by Roger Clegg

I’m gratified that Senator Paul responded to my criticism of the constitutionality of his plan for a federal bill to reenfranchise some felons, but I’m afraid that his response is quite unpersuasive.

Senator Paul seems to think that states can decide who votes in state elections but that the federal government has the final say on who can vote in federal elections, but that is just not true. The U.S. Constitution itself explicitly gives the authority to decide who votes in federal elections to the states (consistent, of course, with other constitutional guarantees, like the prohibition of poll taxes). And the recent Supreme Court decision that he cites to the contrary — last year’s decision invalidating part of an Arizona voting law — is, ironically, the same one that I cited in my initial post (along with my congressional testimony on the matter) because it confirms what I’m saying and rebuts Senator Paul’s position.

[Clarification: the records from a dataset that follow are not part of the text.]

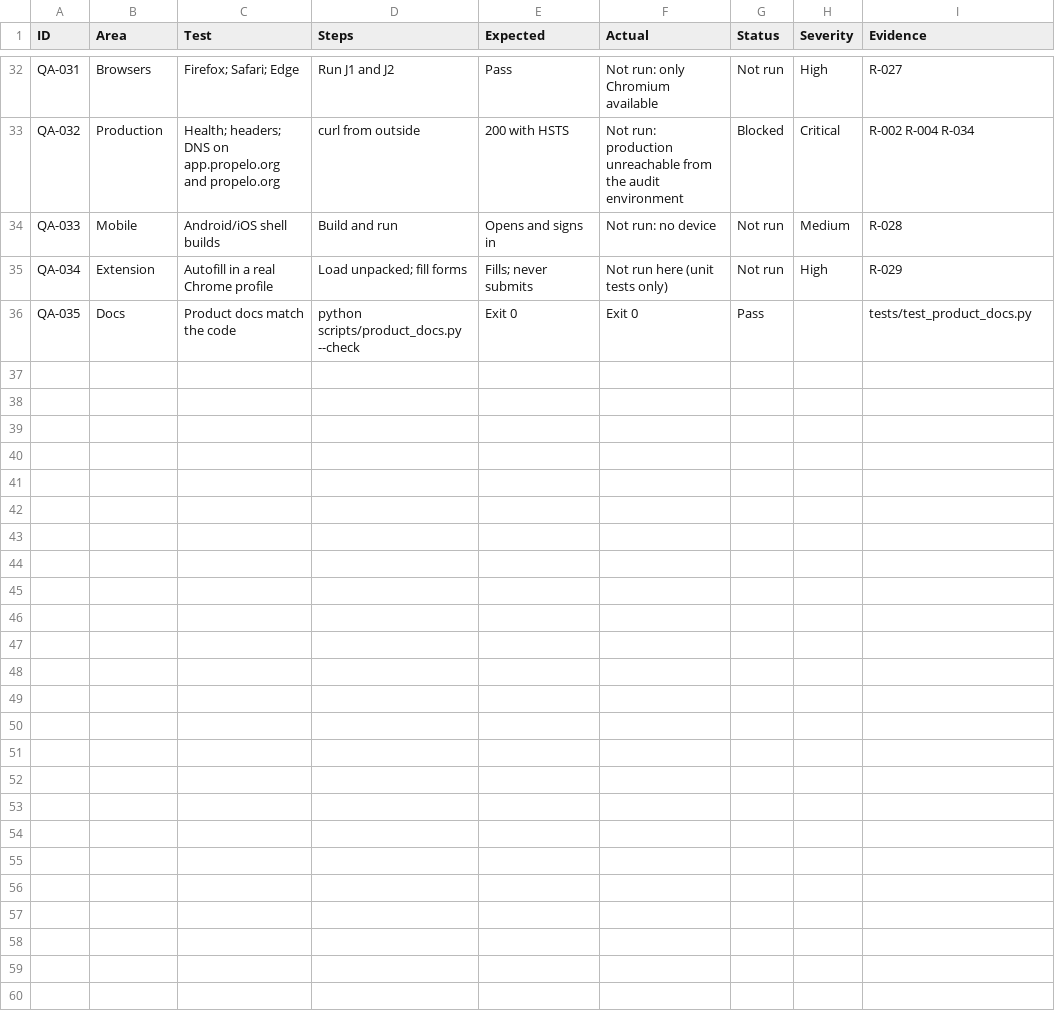
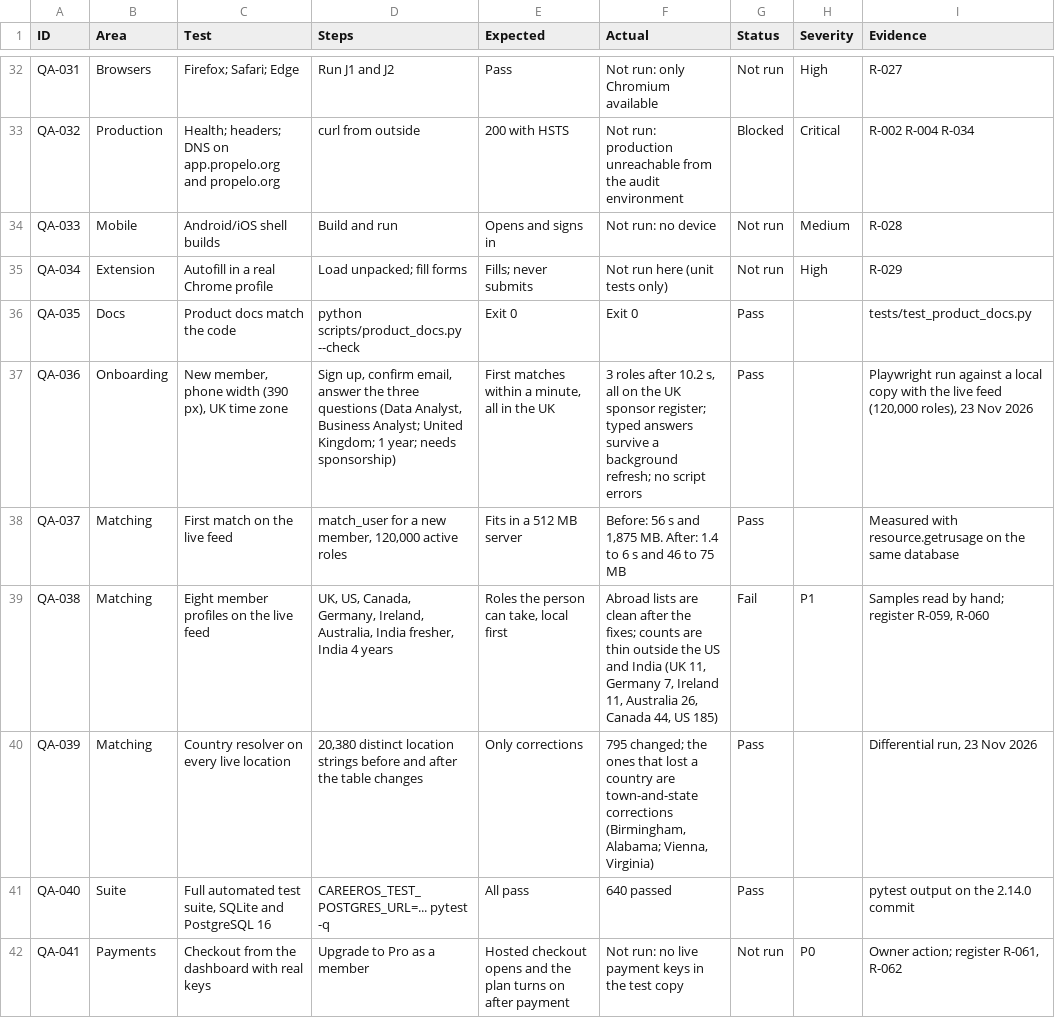
Before and after one commit to VishStack01/Propelo, a CSV file: docs/product/qa-tests.csv, drawn as a sheet; only a part is shown, gaps mark what is left out.

```diff
--- a/docs/product/qa-tests.csv
+++ b/docs/product/qa-tests.csv
@@ -36 +36,7 @@ QA-034,Extension,Autofill in a real Chrome profile,Load unpacked; fill forms,Fil
 QA-035,Docs,Product docs match the code,python scripts/product_docs.py --check,Exit 0,Exit 0,Pass,,tests/test_product_docs.py
+QA-036,Onboarding,"New member, phone width (390 px), UK time zone","Sign up, confirm email, answer the three questions (Data Analyst, Business Analyst; United Kingdom; 1 year; needs sponsorship)","First matches within a minute, all in the UK","3 roles after 10.2 s, all on the UK sponsor register; typed answers survive a background refresh; no script errors",Pass,,"Playwright run against a local copy with the live feed (120,000 roles), 23 Nov 2026"
+QA-037,Matching,First match on the live feed,"match_user for a new member, 120,000 active roles",Fits in a 512 MB server,"Before: 56 s and 1,875 MB. After: 1.4 to 6 s and 46 to 75 MB",Pass,,Measured with resource.getrusage on the same database
+QA-038,Matching,Eight member profiles on the live feed,"UK, US, Canada, Germany, Ireland, Australia, India fresher, India 4 years","Roles the person can take, local first","Abroad lists are clean after the fixes; counts are thin outside the US and India (UK 11, Germany 7, Ireland 11, Australia 26, Canada 44, US 185)",Fail,P1,"Samples read by hand; register R-059, R-060"
+QA-039,Matching,Country resolver on every live location,"20,380 distinct location strings before and after the table changes",Only corrections,"795 changed; the ones that lost a country are town-and-state corrections (Birmingham, Alabama; Vienna, Virginia)",Pass,,"Differential run, 23 Nov 2026"
+QA-040,Suite,"Full automated test suite, SQLite and PostgreSQL 16",CAREEROS_TEST_POSTGRES_URL=... pytest -q,All pass,640 passed,Pass,,pytest output on the 2.14.0 commit
+QA-041,Payments,Checkout from the dashboard with real keys,Upgrade to Pro as a member,Hosted checkout opens and the plan turns on after payment,Not run: no live payment keys in the test copy,Not run,P0,"Owner action; register R-061, R-062"
```
Also changed, not shown: docs/product/register.csv, 20 other files.
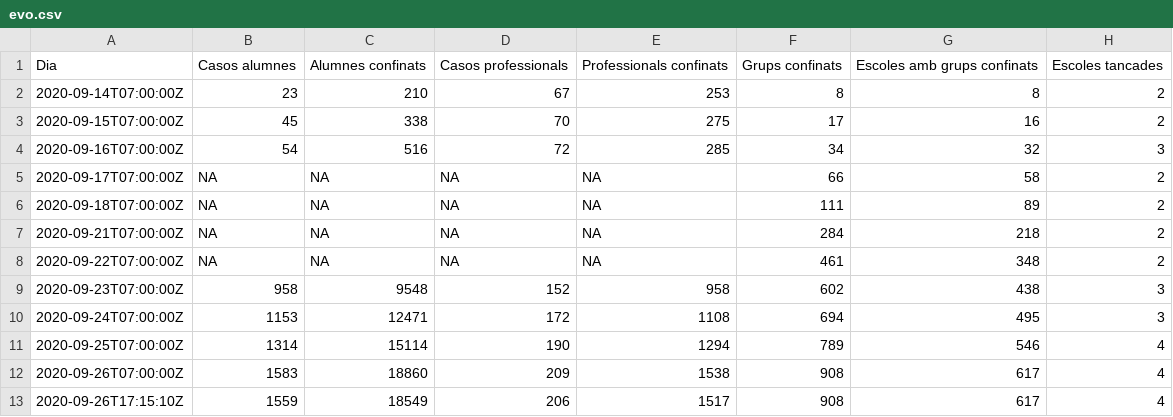
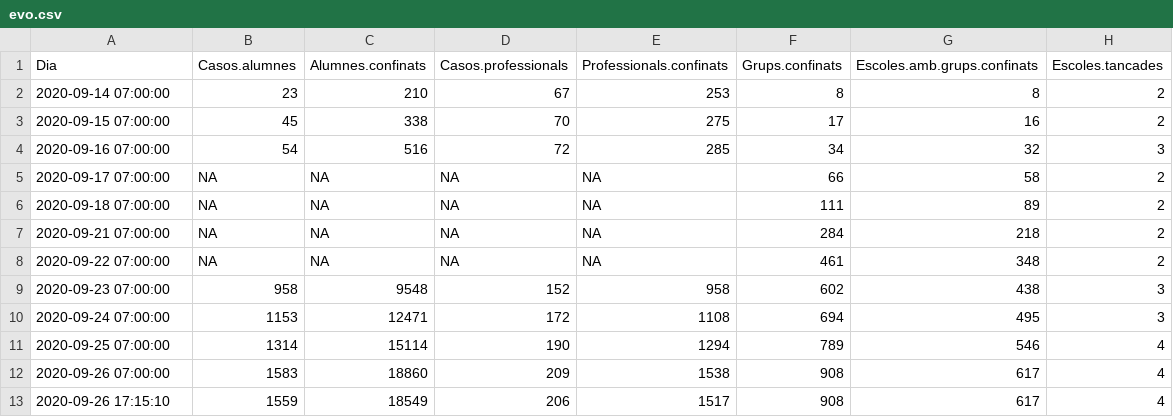
Before and after one commit to ecorreig/escoles, a CSV file: data/evo.csv, drawn as a sheet.

Commit message:
fix data

```diff
--- a/data/evo.csv
+++ b/data/evo.csv
@@ -1,13 +1,13 @@
-Dia,Casos alumnes,Alumnes confinats,Casos professionals,Professionals confinats,Grups confinats,Escoles amb grups confinats,Escoles tancades
-2020-09-14T07:00:00Z,23,210,67,253,8,8,2
-2020-09-15T07:00:00Z,45,338,70,275,17,16,2
-2020-09-16T07:00:00Z,54,516,72,285,34,32,3
-2020-09-17T07:00:00Z,NA,NA,NA,NA,66,58,2
-2020-09-18T07:00:00Z,NA,NA,NA,NA,111,89,2
-2020-09-21T07:00:00Z,NA,NA,NA,NA,284,218,2
-2020-09-22T07:00:00Z,NA,NA,NA,NA,461,348,2
-2020-09-23T07:00:00Z,958,9548,152,958,602,438,3
-2020-09-24T07:00:00Z,1153,12471,172,1108,694,495,3
-2020-09-25T07:00:00Z,1314,15114,190,1294,789,546,4
-2020-09-26T07:00:00Z,1583,18860,209,1538,908,617,4
-2020-09-26T17:15:10Z,1559,18549,206,1517,908,617,4
+"Dia","Casos.alumnes","Alumnes.confinats","Casos.professionals","Professionals.confinats","Grups.confinats","Escoles.amb.grups.confinats","Escoles.tancades"
+2020-09-14 07:00:00,23,210,67,253,8,8,2
+2020-09-15 07:00:00,45,338,70,275,17,16,2
+2020-09-16 07:00:00,54,516,72,285,34,32,3
+2020-09-17 07:00:00,NA,NA,NA,NA,66,58,2
+2020-09-18 07:00:00,NA,NA,NA,NA,111,89,2
+2020-09-21 07:00:00,NA,NA,NA,NA,284,218,2
+2020-09-22 07:00:00,NA,NA,NA,NA,461,348,2
+2020-09-23 07:00:00,958,9548,152,958,602,438,3
+2020-09-24 07:00:00,1153,12471,172,1108,694,495,3
+2020-09-25 07:00:00,1314,15114,190,1294,789,546,4
+2020-09-26 07:00:00,1583,18860,209,1538,908,617,4
+2020-09-26 17:15:10,1559,18549,206,1517,908,617,4
```
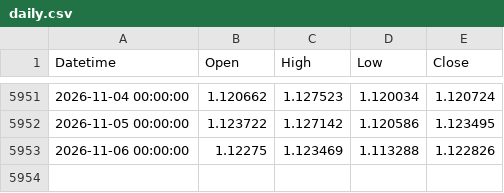
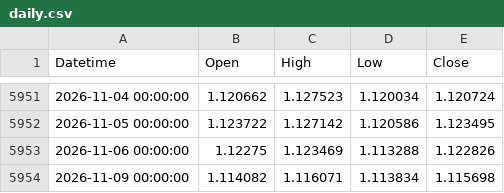
Before and after one commit to mailztoganesh-civil/forex-data, a CSV file: data/EURUSD/daily.csv, drawn as a sheet; only a part is shown, gaps mark what is left out; the diff names each change by its address in the sheet, - before the commit and + after, or states it on an @@ line.

```diff
--- a/data/EURUSD/daily.csv
+++ b/data/EURUSD/daily.csv
+row 5954: 2026-11-09 00:00:00 | 1.114082 | 1.116071 | 1.113834 | 1.115698
```
Also changed, not shown: data/EURUSD/1h.csv, data/EURUSD/1m/2026-11.csv, 1 other file.
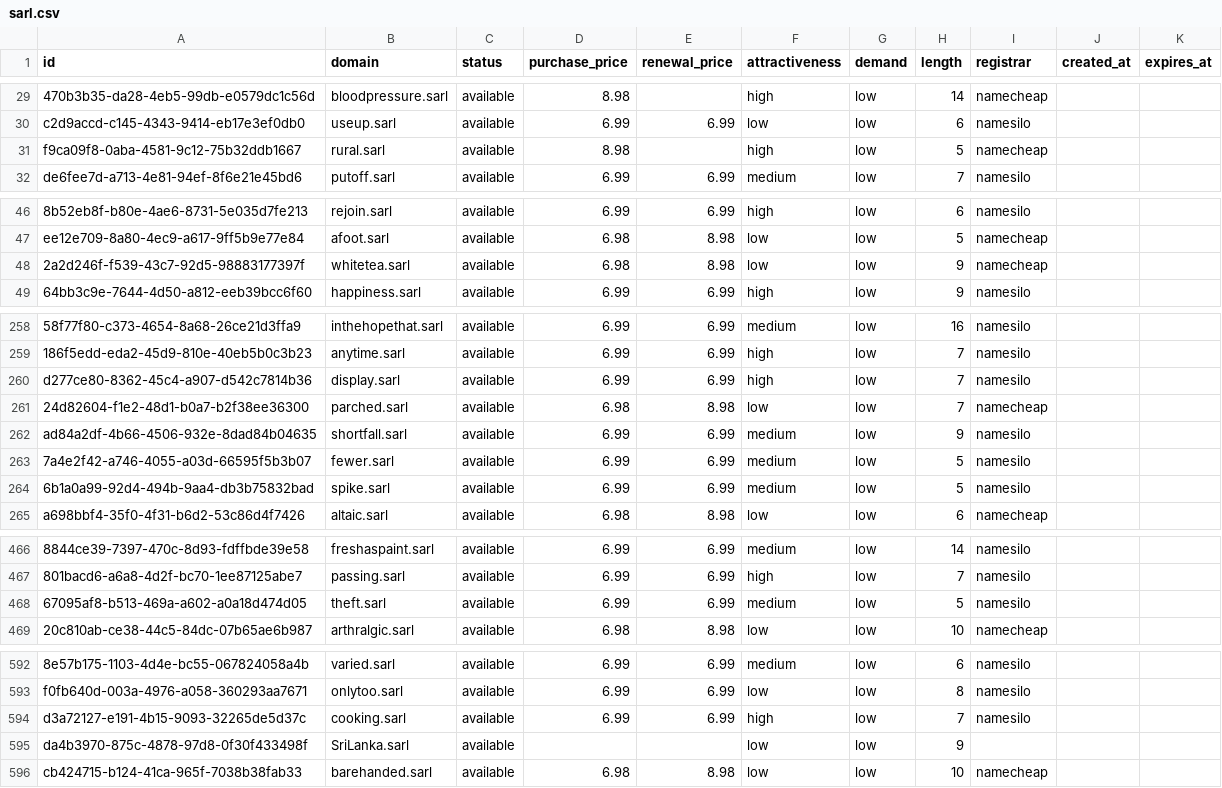
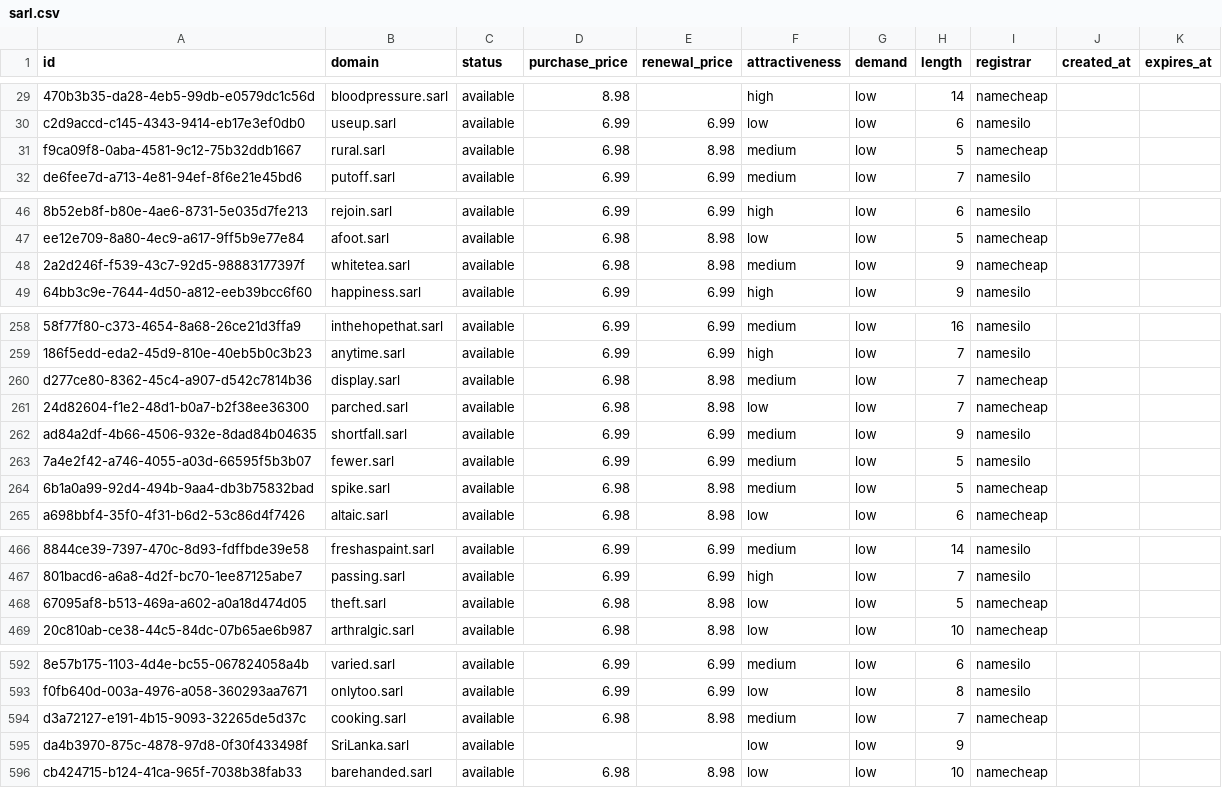
Before and after one commit to UniqueDomains/sarl-oneword-domains, a CSV file: sarl.csv, drawn as a sheet; only a part is shown, gaps mark what is left out; the diff names each change by its address in the sheet, - before the commit and + after, or states it on an @@ line.

Commit message:
Domains update

```diff
--- a/sarl.csv
+++ b/sarl.csv
-D31 (purchase_price): 8.98
+D31 (purchase_price): 6.98
-E31 (renewal_price): (empty)
+E31 (renewal_price): 8.98
-F31 (attractiveness): high
+F31 (attractiveness): medium
-F48 (attractiveness): low
+F48 (attractiveness): medium
-D260 (purchase_price): 6.99
+D260 (purchase_price): 6.98
-E260 (renewal_price): 6.99
+E260 (renewal_price): 8.98
-F260 (attractiveness): high
+F260 (attractiveness): medium
-I260 (registrar): namesilo
+I260 (registrar): namecheap
-D264 (purchase_price): 6.99
+D264 (purchase_price): 6.98
-E264 (renewal_price): 6.99
+E264 (renewal_price): 8.98
-I264 (registrar): namesilo
+I264 (registrar): namecheap
-D468 (purchase_price): 6.99
+D468 (purchase_price): 6.98
-E468 (renewal_price): 6.99
+E468 (renewal_price): 8.98
-F468 (attractiveness): medium
+F468 (attractiveness): low
-I468 (registrar): namesilo
+I468 (registrar): namecheap
-D594 (purchase_price): 6.99
+D594 (purchase_price): 6.98
-E594 (renewal_price): 6.99
+E594 (renewal_price): 8.98
-F594 (attractiveness): high
+F594 (attractiveness): medium
-I594 (registrar): namesilo
+I594 (registrar): namecheap
```
Also changed, not shown: 4 other files.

See, in particular, the first two paragraphs of part III of Justice Scalia’s opinion, which notes that those guys Alexander Hamilton and James Madison also agree with me.

Reasonable people can disagree on when and which felons should be reenfranchised, and if Senator Paul wants to try to persuade the states to change their laws (starting with his own Kentucky), so be it. But there is really no way that anyone who takes the Constitution seriously can argue that this is an area for federal legislation.

I’ll note that this is so clear, in fact, that even Attorney General Holder, when he called for the reenfranchisement of felons earlier this year, limited his plea to the states and did not call for federal legislation. With all respect, then, does Senator Paul take the Constitution less seriously than Eric Holder?

Again, I hope he reconsiders his federal proposal.